▶ Task objective: Please print, exactly, only the lines in the entries below from the line that has "Repository: mlmEFSC21/P15-Modified-Guessing-Game" through the line that has "align-self: center;". Pictures don't go in.

Data provided: Begin

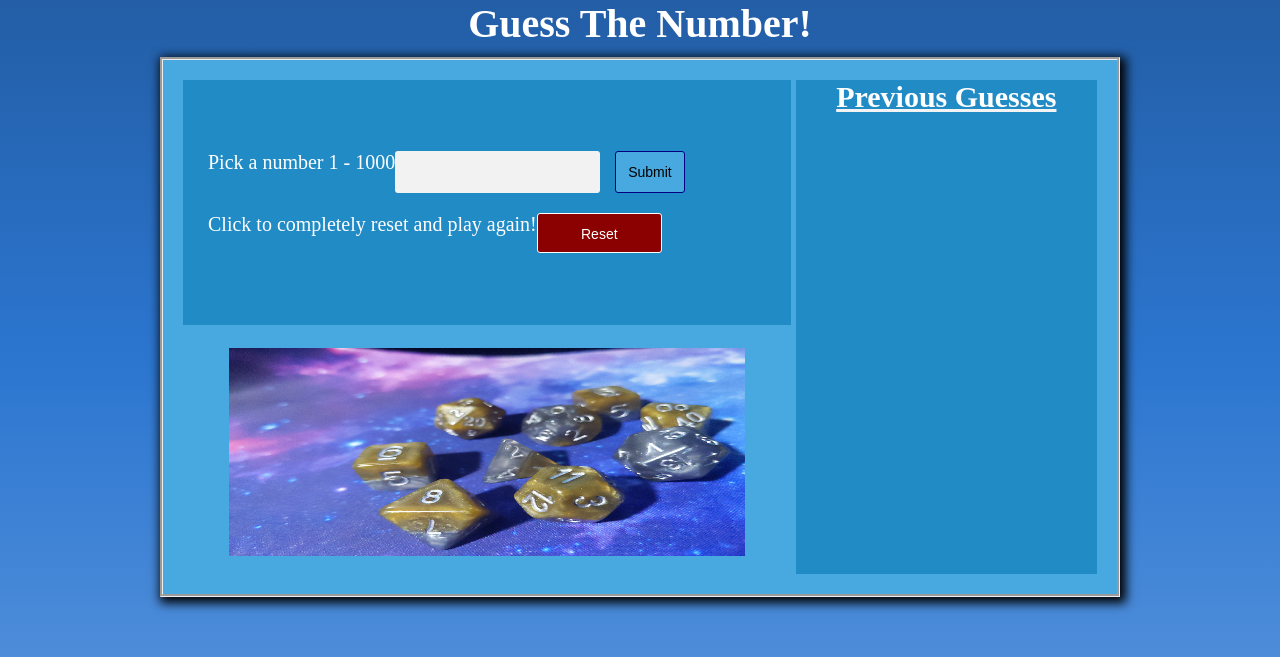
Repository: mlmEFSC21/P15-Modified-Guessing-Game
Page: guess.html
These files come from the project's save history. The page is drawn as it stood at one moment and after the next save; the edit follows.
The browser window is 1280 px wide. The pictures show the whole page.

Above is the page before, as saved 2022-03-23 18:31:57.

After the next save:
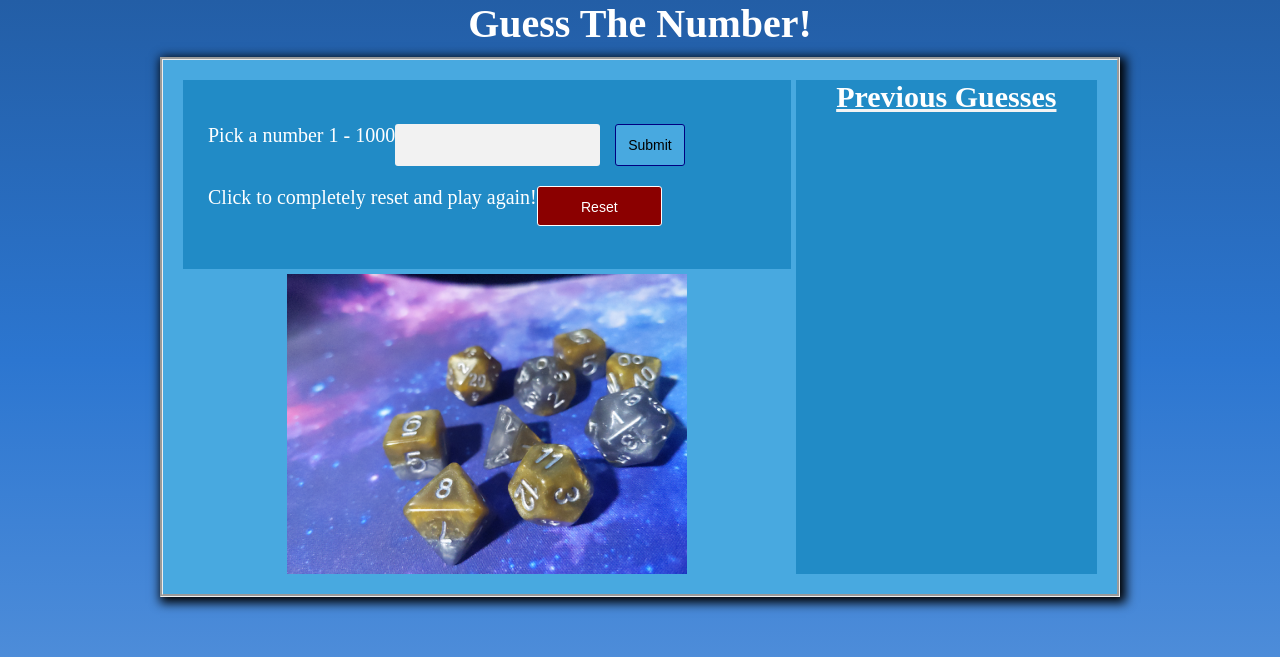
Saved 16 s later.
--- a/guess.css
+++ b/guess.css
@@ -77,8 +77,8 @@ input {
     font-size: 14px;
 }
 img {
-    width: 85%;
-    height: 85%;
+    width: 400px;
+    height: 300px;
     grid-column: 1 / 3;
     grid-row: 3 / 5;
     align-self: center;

Data provided: End
Data provided: Begin

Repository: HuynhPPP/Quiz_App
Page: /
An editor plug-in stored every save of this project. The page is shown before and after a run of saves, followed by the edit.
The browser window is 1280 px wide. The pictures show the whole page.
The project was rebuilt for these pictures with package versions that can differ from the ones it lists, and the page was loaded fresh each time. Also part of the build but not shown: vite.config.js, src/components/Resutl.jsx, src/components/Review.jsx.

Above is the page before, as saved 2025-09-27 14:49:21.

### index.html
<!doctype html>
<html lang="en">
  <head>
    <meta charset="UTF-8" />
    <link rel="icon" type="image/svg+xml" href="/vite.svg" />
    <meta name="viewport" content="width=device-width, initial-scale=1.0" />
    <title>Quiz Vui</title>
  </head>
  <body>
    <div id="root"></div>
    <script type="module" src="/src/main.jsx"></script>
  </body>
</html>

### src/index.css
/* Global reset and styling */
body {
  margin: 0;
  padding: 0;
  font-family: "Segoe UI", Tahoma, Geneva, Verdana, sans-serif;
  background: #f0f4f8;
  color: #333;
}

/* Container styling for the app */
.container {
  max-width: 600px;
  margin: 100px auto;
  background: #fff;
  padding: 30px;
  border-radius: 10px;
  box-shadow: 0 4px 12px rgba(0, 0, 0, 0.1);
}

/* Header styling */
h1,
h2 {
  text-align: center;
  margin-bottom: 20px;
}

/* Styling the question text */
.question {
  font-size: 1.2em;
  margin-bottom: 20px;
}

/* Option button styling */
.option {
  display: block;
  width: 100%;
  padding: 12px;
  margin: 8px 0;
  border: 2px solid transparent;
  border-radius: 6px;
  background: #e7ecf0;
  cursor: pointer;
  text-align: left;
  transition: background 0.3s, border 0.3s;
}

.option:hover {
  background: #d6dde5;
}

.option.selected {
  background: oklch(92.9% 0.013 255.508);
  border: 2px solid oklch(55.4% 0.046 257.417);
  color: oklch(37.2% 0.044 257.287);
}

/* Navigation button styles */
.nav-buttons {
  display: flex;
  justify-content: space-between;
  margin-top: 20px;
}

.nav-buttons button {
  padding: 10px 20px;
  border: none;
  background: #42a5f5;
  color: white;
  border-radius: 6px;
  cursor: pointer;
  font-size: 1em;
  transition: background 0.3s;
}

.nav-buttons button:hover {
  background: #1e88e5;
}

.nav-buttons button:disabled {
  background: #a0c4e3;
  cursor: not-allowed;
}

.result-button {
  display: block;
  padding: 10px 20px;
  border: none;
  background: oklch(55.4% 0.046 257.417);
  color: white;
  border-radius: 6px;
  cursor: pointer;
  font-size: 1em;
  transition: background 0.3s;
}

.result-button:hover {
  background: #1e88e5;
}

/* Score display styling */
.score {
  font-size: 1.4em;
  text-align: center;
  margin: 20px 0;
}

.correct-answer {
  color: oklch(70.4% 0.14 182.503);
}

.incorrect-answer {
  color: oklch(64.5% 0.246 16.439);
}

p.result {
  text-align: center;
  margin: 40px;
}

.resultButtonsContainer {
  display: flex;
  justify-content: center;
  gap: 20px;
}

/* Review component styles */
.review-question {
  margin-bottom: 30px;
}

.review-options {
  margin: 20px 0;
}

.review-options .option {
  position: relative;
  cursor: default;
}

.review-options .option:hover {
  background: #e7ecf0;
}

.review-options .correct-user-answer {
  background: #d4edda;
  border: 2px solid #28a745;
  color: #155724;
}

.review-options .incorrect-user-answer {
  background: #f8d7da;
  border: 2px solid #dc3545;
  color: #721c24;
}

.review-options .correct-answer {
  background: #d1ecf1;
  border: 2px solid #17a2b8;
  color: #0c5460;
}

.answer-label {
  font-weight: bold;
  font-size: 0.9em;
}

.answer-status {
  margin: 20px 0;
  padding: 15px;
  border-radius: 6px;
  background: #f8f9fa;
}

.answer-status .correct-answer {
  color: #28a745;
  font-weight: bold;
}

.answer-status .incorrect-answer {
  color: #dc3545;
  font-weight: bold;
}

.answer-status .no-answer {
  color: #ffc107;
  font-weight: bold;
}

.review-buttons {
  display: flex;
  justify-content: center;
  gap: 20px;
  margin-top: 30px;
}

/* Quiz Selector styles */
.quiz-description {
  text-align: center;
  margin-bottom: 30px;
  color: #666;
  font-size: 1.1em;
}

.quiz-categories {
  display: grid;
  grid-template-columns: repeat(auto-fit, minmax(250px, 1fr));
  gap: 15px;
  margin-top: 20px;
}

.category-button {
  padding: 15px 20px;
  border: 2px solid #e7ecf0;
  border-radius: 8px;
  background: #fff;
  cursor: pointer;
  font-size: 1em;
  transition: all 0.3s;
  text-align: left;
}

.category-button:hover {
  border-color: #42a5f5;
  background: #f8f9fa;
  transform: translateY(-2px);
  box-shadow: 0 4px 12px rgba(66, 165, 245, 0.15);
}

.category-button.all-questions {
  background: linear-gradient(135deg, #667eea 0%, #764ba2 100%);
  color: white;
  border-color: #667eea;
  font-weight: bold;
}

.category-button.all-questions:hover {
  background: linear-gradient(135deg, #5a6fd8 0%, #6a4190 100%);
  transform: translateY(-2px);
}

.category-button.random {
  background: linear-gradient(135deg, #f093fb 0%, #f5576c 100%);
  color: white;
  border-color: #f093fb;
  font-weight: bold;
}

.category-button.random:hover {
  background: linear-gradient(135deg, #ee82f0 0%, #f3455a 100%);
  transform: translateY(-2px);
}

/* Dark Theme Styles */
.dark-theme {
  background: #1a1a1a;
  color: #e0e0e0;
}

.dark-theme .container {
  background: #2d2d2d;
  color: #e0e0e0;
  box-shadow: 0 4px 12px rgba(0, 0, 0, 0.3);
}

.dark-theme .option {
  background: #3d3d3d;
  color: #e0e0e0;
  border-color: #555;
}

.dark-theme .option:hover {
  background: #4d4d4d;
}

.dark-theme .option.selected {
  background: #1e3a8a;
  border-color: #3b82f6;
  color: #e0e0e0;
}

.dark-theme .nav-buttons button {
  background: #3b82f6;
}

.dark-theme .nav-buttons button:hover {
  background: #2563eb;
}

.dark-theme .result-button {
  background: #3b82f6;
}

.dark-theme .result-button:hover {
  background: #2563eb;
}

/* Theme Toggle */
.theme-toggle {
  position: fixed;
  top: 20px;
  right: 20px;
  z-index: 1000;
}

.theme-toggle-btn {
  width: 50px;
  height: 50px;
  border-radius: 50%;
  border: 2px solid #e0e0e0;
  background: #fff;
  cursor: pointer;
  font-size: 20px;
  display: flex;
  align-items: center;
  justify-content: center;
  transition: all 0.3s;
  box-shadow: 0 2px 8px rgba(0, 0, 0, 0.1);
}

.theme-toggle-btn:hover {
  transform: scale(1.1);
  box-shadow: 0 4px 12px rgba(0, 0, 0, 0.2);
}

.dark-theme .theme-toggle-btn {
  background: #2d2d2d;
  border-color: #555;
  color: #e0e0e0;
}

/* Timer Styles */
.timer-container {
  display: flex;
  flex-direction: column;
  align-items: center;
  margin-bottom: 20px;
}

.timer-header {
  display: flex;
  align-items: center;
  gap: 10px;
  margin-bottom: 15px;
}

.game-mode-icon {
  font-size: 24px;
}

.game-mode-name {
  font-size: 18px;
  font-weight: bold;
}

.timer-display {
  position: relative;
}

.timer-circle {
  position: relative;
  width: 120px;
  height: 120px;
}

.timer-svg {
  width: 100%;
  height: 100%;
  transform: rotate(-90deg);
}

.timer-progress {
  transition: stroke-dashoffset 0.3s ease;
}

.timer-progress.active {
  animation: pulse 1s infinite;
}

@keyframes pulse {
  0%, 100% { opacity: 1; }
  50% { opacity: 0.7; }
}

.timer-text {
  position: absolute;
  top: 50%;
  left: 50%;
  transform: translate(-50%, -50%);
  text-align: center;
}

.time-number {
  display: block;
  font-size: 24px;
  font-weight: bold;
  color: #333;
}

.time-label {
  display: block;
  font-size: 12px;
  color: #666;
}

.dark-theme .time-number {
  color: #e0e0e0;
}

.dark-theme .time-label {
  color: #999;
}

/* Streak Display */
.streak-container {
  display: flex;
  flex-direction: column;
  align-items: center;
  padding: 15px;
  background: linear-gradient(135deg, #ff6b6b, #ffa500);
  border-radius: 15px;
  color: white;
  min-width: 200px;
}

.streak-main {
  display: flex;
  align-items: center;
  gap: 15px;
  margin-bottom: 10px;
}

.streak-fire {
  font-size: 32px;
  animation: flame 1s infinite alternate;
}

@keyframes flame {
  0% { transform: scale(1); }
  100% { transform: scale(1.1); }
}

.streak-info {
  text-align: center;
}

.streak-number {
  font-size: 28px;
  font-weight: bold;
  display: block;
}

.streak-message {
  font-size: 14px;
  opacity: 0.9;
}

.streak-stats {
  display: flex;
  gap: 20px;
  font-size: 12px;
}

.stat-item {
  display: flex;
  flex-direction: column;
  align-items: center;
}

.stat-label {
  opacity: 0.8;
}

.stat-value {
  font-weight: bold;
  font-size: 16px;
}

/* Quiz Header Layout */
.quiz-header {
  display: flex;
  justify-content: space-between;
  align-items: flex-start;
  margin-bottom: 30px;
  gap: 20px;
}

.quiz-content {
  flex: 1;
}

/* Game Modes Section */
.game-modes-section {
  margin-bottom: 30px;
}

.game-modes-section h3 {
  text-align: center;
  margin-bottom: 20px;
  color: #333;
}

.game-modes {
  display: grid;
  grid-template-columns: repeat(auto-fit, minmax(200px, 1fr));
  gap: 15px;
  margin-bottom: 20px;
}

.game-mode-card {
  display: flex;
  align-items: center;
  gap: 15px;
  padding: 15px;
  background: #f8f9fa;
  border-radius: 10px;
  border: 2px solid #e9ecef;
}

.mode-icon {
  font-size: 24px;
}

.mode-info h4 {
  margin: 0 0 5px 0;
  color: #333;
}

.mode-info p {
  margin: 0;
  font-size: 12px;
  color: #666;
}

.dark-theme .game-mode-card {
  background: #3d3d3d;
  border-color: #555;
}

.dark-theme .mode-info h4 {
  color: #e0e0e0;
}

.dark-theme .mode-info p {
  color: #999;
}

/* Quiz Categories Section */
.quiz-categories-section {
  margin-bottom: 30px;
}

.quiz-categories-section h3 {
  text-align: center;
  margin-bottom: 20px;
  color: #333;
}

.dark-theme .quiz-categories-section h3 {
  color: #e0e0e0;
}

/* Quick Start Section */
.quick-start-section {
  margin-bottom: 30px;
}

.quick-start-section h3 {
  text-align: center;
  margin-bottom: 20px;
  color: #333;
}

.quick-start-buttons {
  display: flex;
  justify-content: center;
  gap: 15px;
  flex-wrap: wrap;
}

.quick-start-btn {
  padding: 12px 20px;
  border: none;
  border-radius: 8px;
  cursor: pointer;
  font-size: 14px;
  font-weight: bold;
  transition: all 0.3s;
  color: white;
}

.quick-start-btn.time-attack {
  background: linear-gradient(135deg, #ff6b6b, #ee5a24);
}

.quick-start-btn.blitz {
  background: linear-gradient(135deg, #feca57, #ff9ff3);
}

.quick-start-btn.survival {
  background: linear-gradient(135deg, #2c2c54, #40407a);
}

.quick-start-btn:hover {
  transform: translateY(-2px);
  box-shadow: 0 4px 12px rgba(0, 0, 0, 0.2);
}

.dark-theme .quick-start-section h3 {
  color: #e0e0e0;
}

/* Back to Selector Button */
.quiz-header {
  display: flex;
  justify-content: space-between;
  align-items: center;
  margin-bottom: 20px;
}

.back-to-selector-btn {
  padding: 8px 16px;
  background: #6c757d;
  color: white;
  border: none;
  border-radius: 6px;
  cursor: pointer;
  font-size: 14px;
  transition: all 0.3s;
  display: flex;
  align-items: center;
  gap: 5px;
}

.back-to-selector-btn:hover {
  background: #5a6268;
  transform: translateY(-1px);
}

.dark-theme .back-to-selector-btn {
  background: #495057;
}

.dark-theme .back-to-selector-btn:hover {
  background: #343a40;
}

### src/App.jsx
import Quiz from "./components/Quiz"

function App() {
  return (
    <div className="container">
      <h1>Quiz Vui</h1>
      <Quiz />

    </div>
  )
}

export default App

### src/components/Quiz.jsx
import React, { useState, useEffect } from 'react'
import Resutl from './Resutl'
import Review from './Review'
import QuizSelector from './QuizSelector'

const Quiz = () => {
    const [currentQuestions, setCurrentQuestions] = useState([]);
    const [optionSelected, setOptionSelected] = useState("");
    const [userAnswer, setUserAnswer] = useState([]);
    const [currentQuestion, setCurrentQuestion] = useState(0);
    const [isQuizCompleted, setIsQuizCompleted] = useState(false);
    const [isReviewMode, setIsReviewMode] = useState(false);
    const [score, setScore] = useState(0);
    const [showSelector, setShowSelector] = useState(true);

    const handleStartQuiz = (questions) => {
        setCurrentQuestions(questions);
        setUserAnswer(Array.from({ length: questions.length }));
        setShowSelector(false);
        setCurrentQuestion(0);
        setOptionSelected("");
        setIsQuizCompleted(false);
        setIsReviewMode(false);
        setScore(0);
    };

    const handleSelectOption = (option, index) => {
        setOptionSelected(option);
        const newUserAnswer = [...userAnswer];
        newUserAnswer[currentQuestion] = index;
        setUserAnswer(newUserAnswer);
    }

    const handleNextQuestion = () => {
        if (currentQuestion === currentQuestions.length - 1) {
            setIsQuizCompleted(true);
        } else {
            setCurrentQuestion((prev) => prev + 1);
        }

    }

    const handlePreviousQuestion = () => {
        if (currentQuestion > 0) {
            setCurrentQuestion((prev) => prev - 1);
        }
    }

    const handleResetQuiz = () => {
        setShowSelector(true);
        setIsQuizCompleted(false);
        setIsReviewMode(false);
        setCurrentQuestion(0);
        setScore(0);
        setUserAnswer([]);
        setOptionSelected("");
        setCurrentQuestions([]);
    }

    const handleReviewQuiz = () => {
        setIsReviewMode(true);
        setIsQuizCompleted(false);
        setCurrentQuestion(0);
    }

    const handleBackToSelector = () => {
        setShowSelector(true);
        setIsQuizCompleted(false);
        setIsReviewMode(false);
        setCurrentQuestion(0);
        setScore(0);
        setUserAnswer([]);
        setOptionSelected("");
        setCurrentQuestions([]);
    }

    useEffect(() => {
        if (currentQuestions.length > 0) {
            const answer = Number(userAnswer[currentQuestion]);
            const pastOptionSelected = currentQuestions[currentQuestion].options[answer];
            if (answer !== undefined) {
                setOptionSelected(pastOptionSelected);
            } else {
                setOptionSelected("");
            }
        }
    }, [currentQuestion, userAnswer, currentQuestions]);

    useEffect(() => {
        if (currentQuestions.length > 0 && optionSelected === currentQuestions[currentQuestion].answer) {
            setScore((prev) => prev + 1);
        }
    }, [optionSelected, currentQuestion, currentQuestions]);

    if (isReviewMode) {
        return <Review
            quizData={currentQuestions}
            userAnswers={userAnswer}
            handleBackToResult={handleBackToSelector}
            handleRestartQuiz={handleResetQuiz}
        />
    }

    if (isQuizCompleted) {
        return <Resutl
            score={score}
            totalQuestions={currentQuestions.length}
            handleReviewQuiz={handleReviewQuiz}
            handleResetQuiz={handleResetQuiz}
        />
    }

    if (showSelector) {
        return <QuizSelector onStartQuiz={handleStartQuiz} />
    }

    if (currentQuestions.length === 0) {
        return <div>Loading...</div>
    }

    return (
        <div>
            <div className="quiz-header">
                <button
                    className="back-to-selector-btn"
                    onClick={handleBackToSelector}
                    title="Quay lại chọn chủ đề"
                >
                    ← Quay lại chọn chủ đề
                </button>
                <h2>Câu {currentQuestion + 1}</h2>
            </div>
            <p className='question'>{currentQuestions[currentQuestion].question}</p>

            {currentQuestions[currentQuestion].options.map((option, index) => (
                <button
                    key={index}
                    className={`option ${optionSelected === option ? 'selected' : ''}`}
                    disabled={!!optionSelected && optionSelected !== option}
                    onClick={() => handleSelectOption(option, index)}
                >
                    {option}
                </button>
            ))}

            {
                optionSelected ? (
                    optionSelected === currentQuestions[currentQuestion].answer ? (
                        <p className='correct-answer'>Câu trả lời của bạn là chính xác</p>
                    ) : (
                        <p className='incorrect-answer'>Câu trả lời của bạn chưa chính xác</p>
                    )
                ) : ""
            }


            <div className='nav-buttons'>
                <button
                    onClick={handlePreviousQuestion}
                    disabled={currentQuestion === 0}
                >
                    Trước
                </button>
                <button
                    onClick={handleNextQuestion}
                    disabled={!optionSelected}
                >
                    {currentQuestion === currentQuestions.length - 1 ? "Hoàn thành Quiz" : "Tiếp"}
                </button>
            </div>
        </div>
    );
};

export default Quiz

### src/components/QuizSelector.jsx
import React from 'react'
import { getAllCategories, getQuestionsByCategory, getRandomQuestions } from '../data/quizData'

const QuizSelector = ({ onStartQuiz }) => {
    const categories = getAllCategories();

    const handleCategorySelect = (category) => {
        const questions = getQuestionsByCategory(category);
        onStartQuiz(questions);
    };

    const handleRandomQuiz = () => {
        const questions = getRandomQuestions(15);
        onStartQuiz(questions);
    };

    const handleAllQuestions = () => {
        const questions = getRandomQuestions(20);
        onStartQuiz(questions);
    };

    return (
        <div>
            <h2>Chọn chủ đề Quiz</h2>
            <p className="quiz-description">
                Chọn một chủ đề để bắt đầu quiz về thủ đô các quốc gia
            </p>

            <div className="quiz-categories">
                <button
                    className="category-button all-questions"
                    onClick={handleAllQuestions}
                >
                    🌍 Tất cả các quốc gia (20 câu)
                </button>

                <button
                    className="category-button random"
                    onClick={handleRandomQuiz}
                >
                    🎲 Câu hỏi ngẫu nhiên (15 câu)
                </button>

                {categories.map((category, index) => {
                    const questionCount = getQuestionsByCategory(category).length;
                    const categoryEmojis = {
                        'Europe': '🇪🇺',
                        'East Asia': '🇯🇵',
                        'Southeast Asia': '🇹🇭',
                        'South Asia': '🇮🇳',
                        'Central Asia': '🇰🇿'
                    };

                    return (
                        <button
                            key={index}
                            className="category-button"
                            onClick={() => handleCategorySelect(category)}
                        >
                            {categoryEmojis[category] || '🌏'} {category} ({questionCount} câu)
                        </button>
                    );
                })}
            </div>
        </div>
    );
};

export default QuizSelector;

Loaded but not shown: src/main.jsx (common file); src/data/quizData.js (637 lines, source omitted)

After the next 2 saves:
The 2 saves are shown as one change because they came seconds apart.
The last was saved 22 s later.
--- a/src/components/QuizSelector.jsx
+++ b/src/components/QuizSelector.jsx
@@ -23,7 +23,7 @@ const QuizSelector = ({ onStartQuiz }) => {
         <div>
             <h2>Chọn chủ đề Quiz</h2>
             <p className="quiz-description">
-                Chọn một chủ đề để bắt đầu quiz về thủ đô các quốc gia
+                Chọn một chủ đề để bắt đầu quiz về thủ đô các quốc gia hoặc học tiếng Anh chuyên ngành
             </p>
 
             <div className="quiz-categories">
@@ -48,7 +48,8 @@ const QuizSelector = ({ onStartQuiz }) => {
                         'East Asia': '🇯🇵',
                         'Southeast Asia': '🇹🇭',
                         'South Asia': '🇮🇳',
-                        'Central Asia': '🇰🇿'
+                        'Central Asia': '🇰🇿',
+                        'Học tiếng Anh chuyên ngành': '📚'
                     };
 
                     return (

Data provided: End

▶ Answer below:
Repository: mlmEFSC21/P15-Modified-Guessing-Game
Page: guess.html
These files come from the project's save history. The page is drawn as it stood at one moment and after the next save; the edit follows.
The browser window is 1280 px wide. The pictures show the whole page.

Above is the page before, as saved 2022-03-23 18:31:57.

After the next save:
Saved 16 s later.
--- a/guess.css
+++ b/guess.css
@@ -77,8 +77,8 @@ input {
     font-size: 14px;
 }
 img {
-    width: 85%;
-    height: 85%;
+    width: 400px;
+    height: 300px;
     grid-column: 1 / 3;
     grid-row: 3 / 5;
     align-self: center;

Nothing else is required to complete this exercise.